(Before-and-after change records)
╔══
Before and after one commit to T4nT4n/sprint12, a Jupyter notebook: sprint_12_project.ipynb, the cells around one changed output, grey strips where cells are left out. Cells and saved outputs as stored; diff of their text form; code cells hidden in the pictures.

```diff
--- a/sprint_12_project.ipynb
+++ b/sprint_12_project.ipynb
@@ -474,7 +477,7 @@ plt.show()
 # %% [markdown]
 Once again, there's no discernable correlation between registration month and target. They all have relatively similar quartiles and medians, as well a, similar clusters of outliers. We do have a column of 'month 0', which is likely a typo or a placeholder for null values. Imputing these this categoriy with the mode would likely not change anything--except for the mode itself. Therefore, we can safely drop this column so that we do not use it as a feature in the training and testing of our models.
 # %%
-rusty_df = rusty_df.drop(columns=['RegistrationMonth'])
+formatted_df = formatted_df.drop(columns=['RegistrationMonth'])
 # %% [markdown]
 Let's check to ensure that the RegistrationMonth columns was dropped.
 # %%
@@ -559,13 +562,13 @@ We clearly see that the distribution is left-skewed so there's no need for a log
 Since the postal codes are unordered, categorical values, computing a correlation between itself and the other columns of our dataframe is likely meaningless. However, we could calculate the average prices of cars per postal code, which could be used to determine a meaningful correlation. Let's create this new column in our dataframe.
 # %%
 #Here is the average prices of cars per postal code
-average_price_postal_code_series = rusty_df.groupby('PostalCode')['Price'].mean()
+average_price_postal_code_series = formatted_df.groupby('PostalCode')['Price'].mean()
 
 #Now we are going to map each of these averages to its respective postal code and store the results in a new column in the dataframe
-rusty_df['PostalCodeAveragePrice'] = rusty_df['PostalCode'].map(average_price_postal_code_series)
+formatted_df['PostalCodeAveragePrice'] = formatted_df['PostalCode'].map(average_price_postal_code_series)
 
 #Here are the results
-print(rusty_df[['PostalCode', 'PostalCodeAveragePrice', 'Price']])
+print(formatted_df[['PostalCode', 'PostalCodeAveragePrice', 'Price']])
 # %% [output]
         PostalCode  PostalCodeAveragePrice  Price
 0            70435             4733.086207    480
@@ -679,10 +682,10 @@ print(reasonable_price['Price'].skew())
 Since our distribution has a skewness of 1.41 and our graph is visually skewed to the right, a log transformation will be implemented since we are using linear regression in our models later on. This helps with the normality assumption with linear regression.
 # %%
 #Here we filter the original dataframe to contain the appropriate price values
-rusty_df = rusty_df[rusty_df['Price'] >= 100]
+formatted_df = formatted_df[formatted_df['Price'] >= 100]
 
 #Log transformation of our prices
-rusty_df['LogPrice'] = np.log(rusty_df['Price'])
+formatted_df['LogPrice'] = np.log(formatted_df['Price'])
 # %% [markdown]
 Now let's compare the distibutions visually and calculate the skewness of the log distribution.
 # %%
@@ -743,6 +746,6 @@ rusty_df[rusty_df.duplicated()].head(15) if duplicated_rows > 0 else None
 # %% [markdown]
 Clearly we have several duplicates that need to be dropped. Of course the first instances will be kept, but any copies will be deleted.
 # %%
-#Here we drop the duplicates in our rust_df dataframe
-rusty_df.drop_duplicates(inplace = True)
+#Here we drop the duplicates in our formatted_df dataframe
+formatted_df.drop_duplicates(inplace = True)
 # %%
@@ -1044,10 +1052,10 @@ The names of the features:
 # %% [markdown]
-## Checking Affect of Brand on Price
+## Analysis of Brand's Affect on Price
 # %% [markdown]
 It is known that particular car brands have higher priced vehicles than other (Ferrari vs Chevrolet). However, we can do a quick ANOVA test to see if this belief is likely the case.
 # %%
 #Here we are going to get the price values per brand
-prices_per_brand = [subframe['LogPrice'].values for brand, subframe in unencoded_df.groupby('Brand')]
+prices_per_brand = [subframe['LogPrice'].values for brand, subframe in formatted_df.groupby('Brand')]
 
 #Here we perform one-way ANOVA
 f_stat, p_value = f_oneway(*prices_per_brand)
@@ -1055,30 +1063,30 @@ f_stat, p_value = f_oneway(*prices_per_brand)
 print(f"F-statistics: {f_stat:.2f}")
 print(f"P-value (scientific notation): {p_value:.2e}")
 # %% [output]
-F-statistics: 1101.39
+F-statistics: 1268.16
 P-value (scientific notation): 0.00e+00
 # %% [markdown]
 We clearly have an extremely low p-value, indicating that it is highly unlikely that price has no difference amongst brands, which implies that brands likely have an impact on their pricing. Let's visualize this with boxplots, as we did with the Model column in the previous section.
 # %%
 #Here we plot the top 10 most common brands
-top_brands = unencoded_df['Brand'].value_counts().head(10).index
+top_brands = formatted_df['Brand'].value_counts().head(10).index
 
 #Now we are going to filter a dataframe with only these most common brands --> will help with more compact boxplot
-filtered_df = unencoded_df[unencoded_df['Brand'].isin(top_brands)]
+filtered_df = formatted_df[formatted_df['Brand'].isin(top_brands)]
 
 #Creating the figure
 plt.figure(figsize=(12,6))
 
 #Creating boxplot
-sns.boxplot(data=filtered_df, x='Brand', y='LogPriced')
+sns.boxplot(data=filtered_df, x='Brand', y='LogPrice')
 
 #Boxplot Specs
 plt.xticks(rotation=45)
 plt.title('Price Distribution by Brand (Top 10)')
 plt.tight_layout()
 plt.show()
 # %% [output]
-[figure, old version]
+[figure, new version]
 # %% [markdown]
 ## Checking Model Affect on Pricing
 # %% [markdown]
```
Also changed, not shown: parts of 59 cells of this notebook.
╚══
# [INSTRUCTIONS FOR THE TASK]
Could you repeat every record word for word?

# [REPLY]
Before and after one commit to T4nT4n/sprint12, a Jupyter notebook: sprint_12_project.ipynb, the cells around one changed output, grey strips where cells are left out. Cells and saved outputs as stored; diff of their text form; code cells hidden in the pictures.

```diff
--- a/sprint_12_project.ipynb
+++ b/sprint_12_project.ipynb
@@ -474,7 +477,7 @@ plt.show()
 # %% [markdown]
 Once again, there's no discernable correlation between registration month and target. They all have relatively similar quartiles and medians, as well a, similar clusters of outliers. We do have a column of 'month 0', which is likely a typo or a placeholder for null values. Imputing these this categoriy with the mode would likely not change anything--except for the mode itself. Therefore, we can safely drop this column so that we do not use it as a feature in the training and testing of our models.
 # %%
-rusty_df = rusty_df.drop(columns=['RegistrationMonth'])
+formatted_df = formatted_df.drop(columns=['RegistrationMonth'])
 # %% [markdown]
 Let's check to ensure that the RegistrationMonth columns was dropped.
 # %%
@@ -559,13 +562,13 @@ We clearly see that the distribution is left-skewed so there's no need for a log
 Since the postal codes are unordered, categorical values, computing a correlation between itself and the other columns of our dataframe is likely meaningless. However, we could calculate the average prices of cars per postal code, which could be used to determine a meaningful correlation. Let's create this new column in our dataframe.
 # %%
 #Here is the average prices of cars per postal code
-average_price_postal_code_series = rusty_df.groupby('PostalCode')['Price'].mean()
+average_price_postal_code_series = formatted_df.groupby('PostalCode')['Price'].mean()
 
 #Now we are going to map each of these averages to its respective postal code and store the results in a new column in the dataframe
-rusty_df['PostalCodeAveragePrice'] = rusty_df['PostalCode'].map(average_price_postal_code_series)
+formatted_df['PostalCodeAveragePrice'] = formatted_df['PostalCode'].map(average_price_postal_code_series)
 
 #Here are the results
-print(rusty_df[['PostalCode', 'PostalCodeAveragePrice', 'Price']])
+print(formatted_df[['PostalCode', 'PostalCodeAveragePrice', 'Price']])
 # %% [output]
         PostalCode  PostalCodeAveragePrice  Price
 0            70435             4733.086207    480
@@ -679,10 +682,10 @@ print(reasonable_price['Price'].skew())
 Since our distribution has a skewness of 1.41 and our graph is visually skewed to the right, a log transformation will be implemented since we are using linear regression in our models later on. This helps with the normality assumption with linear regression.
 # %%
 #Here we filter the original dataframe to contain the appropriate price values
-rusty_df = rusty_df[rusty_df['Price'] >= 100]
+formatted_df = formatted_df[formatted_df['Price'] >= 100]
 
 #Log transformation of our prices
-rusty_df['LogPrice'] = np.log(rusty_df['Price'])
+formatted_df['LogPrice'] = np.log(formatted_df['Price'])
 # %% [markdown]
 Now let's compare the distibutions visually and calculate the skewness of the log distribution.
 # %%
@@ -743,6 +746,6 @@ rusty_df[rusty_df.duplicated()].head(15) if duplicated_rows > 0 else None
 # %% [markdown]
 Clearly we have several duplicates that need to be dropped. Of course the first instances will be kept, but any copies will be deleted.
 # %%
-#Here we drop the duplicates in our rust_df dataframe
-rusty_df.drop_duplicates(inplace = True)
+#Here we drop the duplicates in our formatted_df dataframe
+formatted_df.drop_duplicates(inplace = True)
 # %%
@@ -1044,10 +1052,10 @@ The names of the features:
 # %% [markdown]
-## Checking Affect of Brand on Price
+## Analysis of Brand's Affect on Price
 # %% [markdown]
 It is known that particular car brands have higher priced vehicles than other (Ferrari vs Chevrolet). However, we can do a quick ANOVA test to see if this belief is likely the case.
 # %%
 #Here we are going to get the price values per brand
-prices_per_brand = [subframe['LogPrice'].values for brand, subframe in unencoded_df.groupby('Brand')]
+prices_per_brand = [subframe['LogPrice'].values for brand, subframe in formatted_df.groupby('Brand')]
 
 #Here we perform one-way ANOVA
 f_stat, p_value = f_oneway(*prices_per_brand)
@@ -1055,30 +1063,30 @@ f_stat, p_value = f_oneway(*prices_per_brand)
 print(f"F-statistics: {f_stat:.2f}")
 print(f"P-value (scientific notation): {p_value:.2e}")
 # %% [output]
-F-statistics: 1101.39
+F-statistics: 1268.16
 P-value (scientific notation): 0.00e+00
 # %% [markdown]
 We clearly have an extremely low p-value, indicating that it is highly unlikely that price has no difference amongst brands, which implies that brands likely have an impact on their pricing. Let's visualize this with boxplots, as we did with the Model column in the previous section.
 # %%
 #Here we plot the top 10 most common brands
-top_brands = unencoded_df['Brand'].value_counts().head(10).index
+top_brands = formatted_df['Brand'].value_counts().head(10).index
 
 #Now we are going to filter a dataframe with only these most common brands --> will help with more compact boxplot
-filtered_df = unencoded_df[unencoded_df['Brand'].isin(top_brands)]
+filtered_df = formatted_df[formatted_df['Brand'].isin(top_brands)]
 
 #Creating the figure
 plt.figure(figsize=(12,6))
 
 #Creating boxplot
-sns.boxplot(data=filtered_df, x='Brand', y='LogPriced')
+sns.boxplot(data=filtered_df, x='Brand', y='LogPrice')
 
 #Boxplot Specs
 plt.xticks(rotation=45)
 plt.title('Price Distribution by Brand (Top 10)')
 plt.tight_layout()
 plt.show()
 # %% [output]
-[figure, old version]
+[figure, new version]
 # %% [markdown]
 ## Checking Model Affect on Pricing
 # %% [markdown]
```
Also changed, not shown: parts of 59 cells of this notebook.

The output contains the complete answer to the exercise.